Pearl-borderd FritillaryPearl-borderd Fritillary Once at the top of the stem it again took flight before landing on another stem of the same sort, repeating the routine but this time it closed its wings and seemed to settle down. I was able to get the tripod set-up and opted to use my shutter release cable and live view with a low ISO to minimise noise, whilst keeping an eye on the shutter speed to make sure any movement didn't result in a blurred image. In this situation I take a few shots, check the whole butterfly is in focus and make any positional adjustments as and when required. With an extremely narrow depth of field (to give a really creamy bokeh) it's very easy to find part of the butterfly out of focus which can spoil a shot and mean missing some detail. I'm probably too fussy with these things in all honesty! I was absolutely chuffed with the image below as it's really captured the details and colours of the butterfly whilst isolating it from the background.

Pearl-borderd FritillaryPearl-borderd Fritillary

With shots in the bag and the temperature rising, the butterflies became a little more active so we moved into another area of the compartment to see if we could find some more. The sun then started to break through and at that moment I found another pearl-bordered fritillary basking on a young beech tree with its wings open. The orange really stood out against the greens of the fresh leaves. This particular butterfly then took flight and as we watched it glide around we noticed more and more on the wing. We must've counted well into double figures but it was impossible to get an accurate count as they were quite literally all around us, often in twos and threes. 
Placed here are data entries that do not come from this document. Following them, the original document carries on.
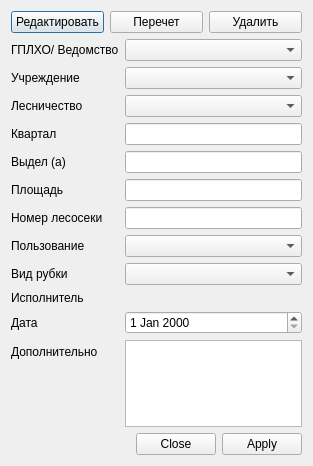
Qt form ui/areaControllerDialog.ui (daniluuuuuuuk/daniluuuuuuuk.github.io) before a commit.
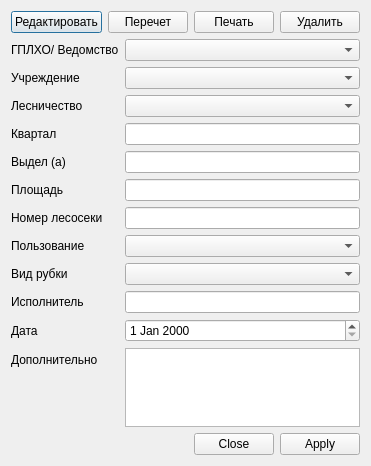
The same form after that commit.

Commit message: добавлена печать отдельной лесосеки

The edit to the form file:
```diff
--- a/ui/areaControllerDialog.ui
+++ b/ui/areaControllerDialog.ui
@@ -33,6 +33,13 @@
        </property>
       </widget>
      </item>
+     <item>
+      <widget class="QPushButton" name="print_pushButton">
+       <property name="text">
+        <string>Печать</string>
+       </property>
+      </widget>
+     </item>
      <item>
       <widget class="QPushButton" name="delete_pushButton">
        <property name="text">
@@ -161,6 +168,9 @@
      <item row="11" column="1">
       <widget class="QTextEdit" name="info_textEdit"/>
      </item>
+     <item row="9" column="1">
+      <widget class="QLineEdit" name="fio_lineEdit"/>
+     </item>
     </layout>
    </item>
    <item>
```
The commit also changes 7 other files.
After a good few hours in Oakley Wood we headed back towards home via Rodborough Common as I wanted to show Dad where I'd been seeing the resident duke of burgundy colony. It didn't take long at all for us to find them, with three found almost immediately in the usual spot. We sat down for a coffee and some biscuits and watched three turn into at least six when the sun came out, with two seemingly sparring / displaying, spiralling high together before dropping back down. We snaked along the valley then up and along some more in the hope of other species and in amongst plenty of dingy skippers Dad spotted an awesome grounded Adonis Blue. It was an absolute gem but was soon off and at great speed in the wind so I decided to resist chasing it. A few metres further along the track we stumbled upon what can best be described as a butterfly royal rumble with a common blue, a dingy skipper and a duke of burgundy taking it in turns to see the others off then they invaded the others' personal space. Our final sighting was a female kestrel hovering and then dropping out of view before popping back up with a kill. A very nice way to finish a fantastic day, and all this within 10 miles of home. 


Comments

No comments posted.
Loading...